Toronto endured a 10-day stretch when highs reached 30 C or more, with nary a drop of rain. For three days running, from July 8 to July 10, highs in the city topped out at the same knee-buckling temperature: 40.6 C. That's 105 Fahrenheit.

Conditions were worse in Northern Ontario. In Fort Francis, the mercury reached 42.2 C — two days running — and hit the same mark in Atikokan a day later. The readings still stand as the hottest ever recorded in the province. The plus-30 heat continued unabated for 13 excruciating days.

Even that's not the worst of it. In dust-bowl Manitoba, temperatures reached 44.4 C — 112 F — in two communities, just a trickle of sweat behind the warmest temperature ever recorded in Canada. (That came in 1937 in Saskatchewan, a furnace-like 45 C.) Those were real temperatures, too, not today's inflated "feels-like" humidex calculations.

Not only was the 1936 heat wave more intense than the current one, people had far fewer ways of escaping its sometimes deadly effects. Other than in some movie theatres and large department stores, air conditioning was unknown.

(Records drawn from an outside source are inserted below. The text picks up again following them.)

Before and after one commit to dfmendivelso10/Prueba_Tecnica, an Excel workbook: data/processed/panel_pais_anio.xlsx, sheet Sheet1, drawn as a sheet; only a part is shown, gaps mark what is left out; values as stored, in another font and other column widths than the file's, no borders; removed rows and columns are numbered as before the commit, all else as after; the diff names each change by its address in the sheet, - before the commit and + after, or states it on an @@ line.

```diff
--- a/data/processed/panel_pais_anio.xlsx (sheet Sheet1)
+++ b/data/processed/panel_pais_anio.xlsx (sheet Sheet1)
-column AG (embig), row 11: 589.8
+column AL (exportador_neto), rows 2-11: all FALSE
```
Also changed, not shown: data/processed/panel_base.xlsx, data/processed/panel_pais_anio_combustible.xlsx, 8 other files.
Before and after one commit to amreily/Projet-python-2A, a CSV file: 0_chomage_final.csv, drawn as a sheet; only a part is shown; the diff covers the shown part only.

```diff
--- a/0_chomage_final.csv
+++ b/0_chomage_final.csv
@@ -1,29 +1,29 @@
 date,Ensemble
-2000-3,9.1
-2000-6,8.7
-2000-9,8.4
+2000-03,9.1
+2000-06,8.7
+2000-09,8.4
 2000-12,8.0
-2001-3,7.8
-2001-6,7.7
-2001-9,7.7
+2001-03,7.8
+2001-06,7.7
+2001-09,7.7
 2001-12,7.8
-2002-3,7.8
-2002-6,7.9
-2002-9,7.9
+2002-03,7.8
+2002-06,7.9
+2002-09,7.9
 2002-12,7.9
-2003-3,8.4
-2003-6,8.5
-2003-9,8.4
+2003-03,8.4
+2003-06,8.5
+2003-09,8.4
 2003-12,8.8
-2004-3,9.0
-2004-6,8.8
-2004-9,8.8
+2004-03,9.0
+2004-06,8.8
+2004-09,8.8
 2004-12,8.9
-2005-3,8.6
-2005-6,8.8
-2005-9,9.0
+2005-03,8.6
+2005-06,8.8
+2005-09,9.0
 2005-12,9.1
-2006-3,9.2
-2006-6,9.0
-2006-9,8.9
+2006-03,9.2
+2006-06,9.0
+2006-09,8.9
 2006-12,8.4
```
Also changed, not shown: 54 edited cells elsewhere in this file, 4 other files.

The heat wave of 1936 killed more Canadians than any other single weather event. About 780 people — mostly the elderly or infants — died because of it, as did 4,768 Americans. Nearly 600 of the Canadian deaths were in Ontario, including more than 225 in Toronto alone.

The heat contributed indirectly to the deaths of a further 400 Canadians, including weak swimmers who drowned seeking relief in the water. Others died in traffic accidents triggered by asphalt made slick and slippery by the baking sun.

"In terms of the suffering and the human loss, it will probably never be matched," says Phillips, who has written about the historic heat wave. When Phillips gives talks on weather history, people who were children during the 1936 heat wave routinely tell him they remember it as if it were yesterday. "It had such a dramatic effect on people's lives."

The unrelenting heat must have seemed apocalyptic. It warped steel girders on bridges and bent the Canadian Pacific Railway's heaviest steel rails like wire. In the Niagara Peninsula, fruit literally baked on trees. Horses hitched to bread and milk wagons dropped dead in the street. More than 200 fires burned in the tinder-dry lands between Sudbury and Thunder Bay, Ont.

"They actually pulled people off trains in northern Ontario and conscripted them to fight fires," Phillips says.

Ancient hearses were brought out of mothballs to cart away the dead. "You couldn't buy any flowers because of all the funerals," Phillips says.

Everywhere, people sought relief from the heat. They flocked to "refrigerated" theatres. "It didn't matter what was showing," says Phillips. "If it said 'cooled by refrigeration' on the marquee, that was what people went to."

At night, they abandoned their stifling houses and camped out in parks, cemeteries and waterfronts — "wherever they could get a comforting breeze," Phillips says.

Retail stores sat empty and business plummeted at taverns, because getting to one was so exhausting. But beer deliveries soared. Police waived the prohibition on topless swimming suits — for men. But officials at Queen's University in Kingston, Ont., were unmoved. They upheld the ban on wearing exposed suspenders after one overheated student doffed his coat at a university dance.

Beaches along Lake Ontario were jammed. But cruelly, the water was too cold for swimming. Offshore winds carried away any warm surface water, causing icy water to well up from below.

Americans, hoping to escape temperatures that approached 50 C, stormed the northern border, seeking relief in the world's second-coldest country. They were bitterly disappointed.

The heat finally abated about mid-July. "What saved the day, as it always does in a heat wave, was good Canadian air," Phillips says.

On July 15, the high temperature in Ottawa was a delightful 23.3 C. Though there were a few warm days later that summer, nothing close to another heat wave materialized. With the current hot weather, Canadians can only hope that history repeats itself this year.

Phillips is less than encouraging. Environment Canada's models are showing higher-than-normal temperatures in August and September, he says. "What you see is what you're going to get."